Task:
Pick out the lines below with "https" and list them.

• • •

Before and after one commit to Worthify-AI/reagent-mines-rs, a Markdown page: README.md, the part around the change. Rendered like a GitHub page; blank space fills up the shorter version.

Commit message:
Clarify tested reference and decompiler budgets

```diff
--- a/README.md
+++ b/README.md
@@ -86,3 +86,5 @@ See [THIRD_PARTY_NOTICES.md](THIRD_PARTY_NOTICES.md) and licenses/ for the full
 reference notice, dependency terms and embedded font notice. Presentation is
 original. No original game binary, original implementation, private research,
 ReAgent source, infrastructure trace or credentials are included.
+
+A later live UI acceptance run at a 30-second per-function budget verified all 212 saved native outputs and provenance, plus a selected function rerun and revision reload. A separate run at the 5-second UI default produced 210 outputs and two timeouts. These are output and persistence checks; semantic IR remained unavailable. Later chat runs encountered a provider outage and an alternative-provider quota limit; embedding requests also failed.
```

• • •

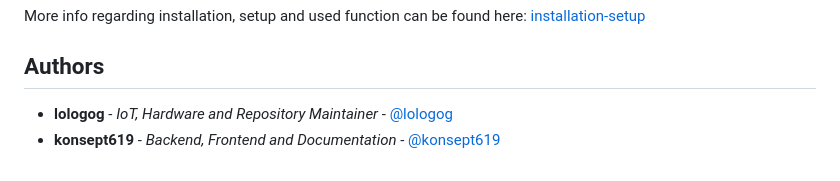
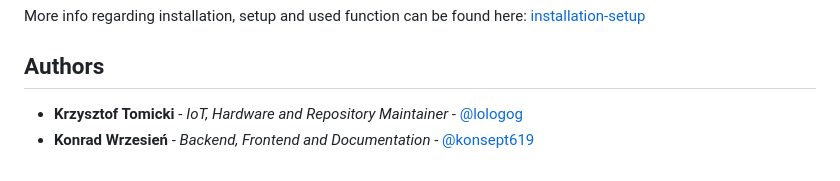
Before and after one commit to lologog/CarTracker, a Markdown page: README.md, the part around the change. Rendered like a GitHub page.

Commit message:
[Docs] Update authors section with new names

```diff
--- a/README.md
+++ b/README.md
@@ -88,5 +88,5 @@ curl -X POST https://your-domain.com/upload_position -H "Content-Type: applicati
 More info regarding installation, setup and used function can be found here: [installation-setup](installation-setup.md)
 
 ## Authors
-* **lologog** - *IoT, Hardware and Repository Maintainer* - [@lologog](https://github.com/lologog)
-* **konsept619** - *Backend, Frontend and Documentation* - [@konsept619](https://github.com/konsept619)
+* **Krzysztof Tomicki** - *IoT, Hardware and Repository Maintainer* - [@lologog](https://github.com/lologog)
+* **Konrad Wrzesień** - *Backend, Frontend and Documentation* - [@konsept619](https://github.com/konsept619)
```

• • •

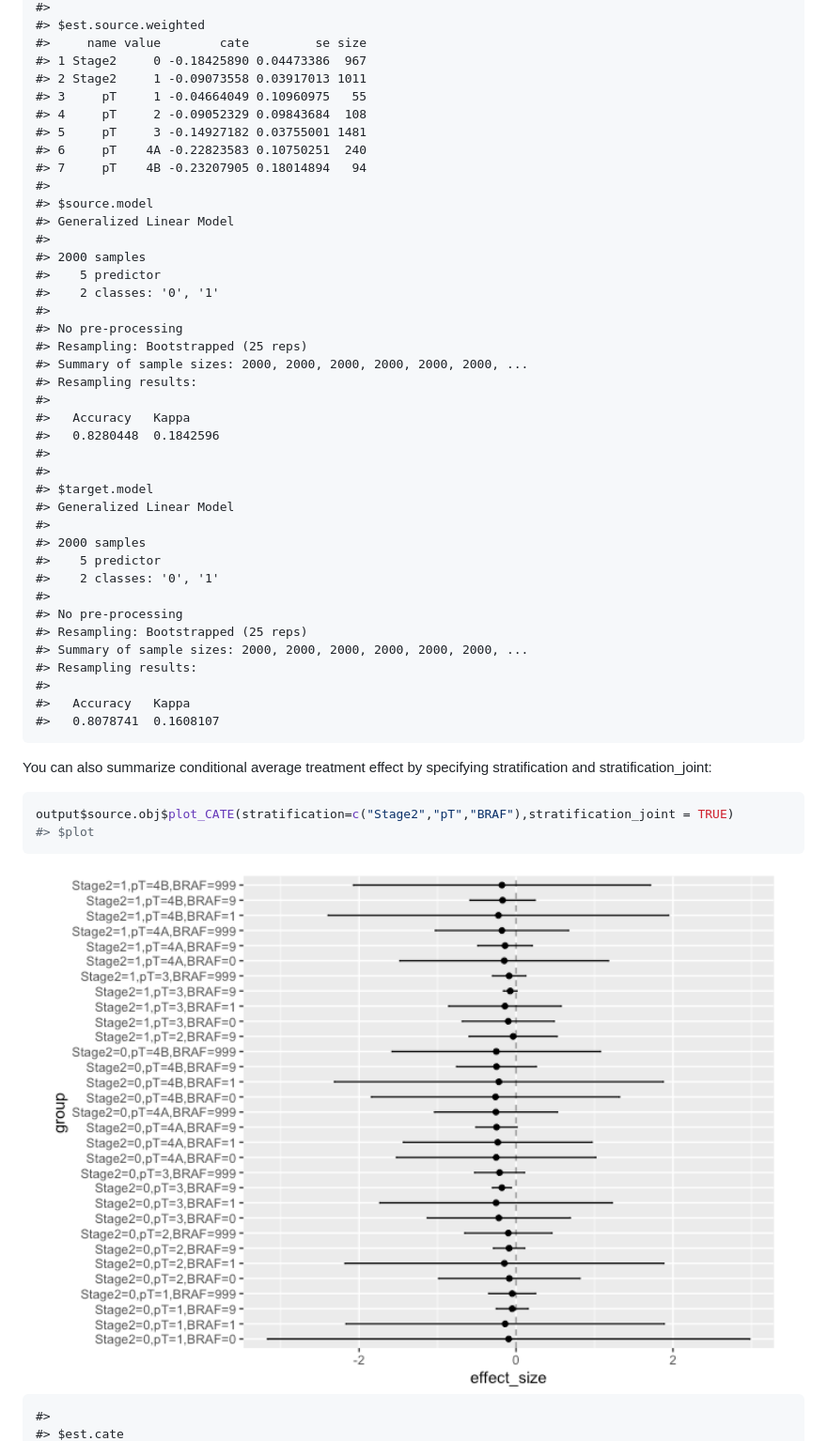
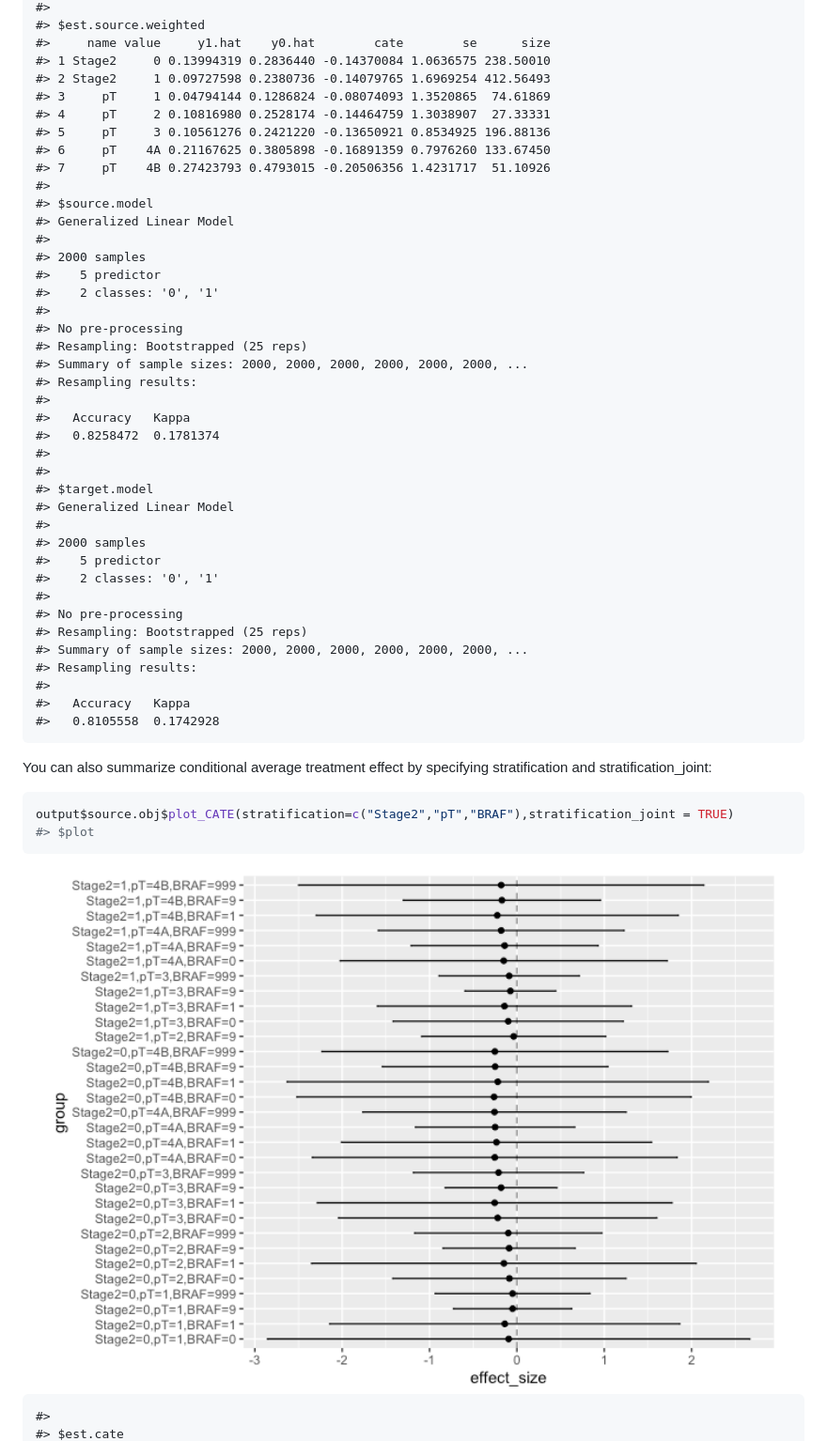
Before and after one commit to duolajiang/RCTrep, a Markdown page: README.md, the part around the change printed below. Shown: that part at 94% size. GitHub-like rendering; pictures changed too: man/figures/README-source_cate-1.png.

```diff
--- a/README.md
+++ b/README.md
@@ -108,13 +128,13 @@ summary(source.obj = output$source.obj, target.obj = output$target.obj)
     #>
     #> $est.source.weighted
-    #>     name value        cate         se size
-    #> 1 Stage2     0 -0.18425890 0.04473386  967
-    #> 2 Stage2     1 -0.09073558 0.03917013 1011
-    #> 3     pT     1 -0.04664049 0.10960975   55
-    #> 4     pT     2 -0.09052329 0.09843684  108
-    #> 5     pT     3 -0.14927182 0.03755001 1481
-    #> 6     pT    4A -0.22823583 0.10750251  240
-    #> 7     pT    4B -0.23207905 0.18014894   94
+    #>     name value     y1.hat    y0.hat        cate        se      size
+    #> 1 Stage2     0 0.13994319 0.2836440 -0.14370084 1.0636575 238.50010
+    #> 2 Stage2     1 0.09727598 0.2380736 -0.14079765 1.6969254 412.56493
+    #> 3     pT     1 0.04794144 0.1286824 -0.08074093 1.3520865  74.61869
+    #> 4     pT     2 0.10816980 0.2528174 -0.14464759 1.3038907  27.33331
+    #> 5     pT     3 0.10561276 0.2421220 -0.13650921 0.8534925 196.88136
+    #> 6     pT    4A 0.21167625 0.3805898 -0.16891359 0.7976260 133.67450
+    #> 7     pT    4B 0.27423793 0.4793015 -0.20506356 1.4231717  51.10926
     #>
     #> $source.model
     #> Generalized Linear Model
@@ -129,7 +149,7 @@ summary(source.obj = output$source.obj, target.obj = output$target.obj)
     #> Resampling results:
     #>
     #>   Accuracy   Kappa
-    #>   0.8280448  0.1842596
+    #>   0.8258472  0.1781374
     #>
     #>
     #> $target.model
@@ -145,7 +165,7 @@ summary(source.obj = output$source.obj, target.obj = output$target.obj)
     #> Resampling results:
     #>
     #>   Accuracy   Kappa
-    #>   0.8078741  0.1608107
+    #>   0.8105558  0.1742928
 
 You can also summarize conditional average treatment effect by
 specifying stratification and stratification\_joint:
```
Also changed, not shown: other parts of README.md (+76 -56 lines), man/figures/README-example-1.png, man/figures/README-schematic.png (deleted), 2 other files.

• • •

Answer space:
@@ -88,5 +88,5 @@ curl -X POST https://your-domain.com/upload_position -H "Content-Type: applicati
-* **lologog** - *IoT, Hardware and Repository Maintainer* - [@lologog](https://github.com/lologog)
-* **konsept619** - *Backend, Frontend and Documentation* - [@konsept619](https://github.com/konsept619)
+* **Krzysztof Tomicki** - *IoT, Hardware and Repository Maintainer* - [@lologog](https://github.com/lologog)
+* **Konrad Wrzesień** - *Backend, Frontend and Documentation* - [@konsept619](https://github.com/konsept619)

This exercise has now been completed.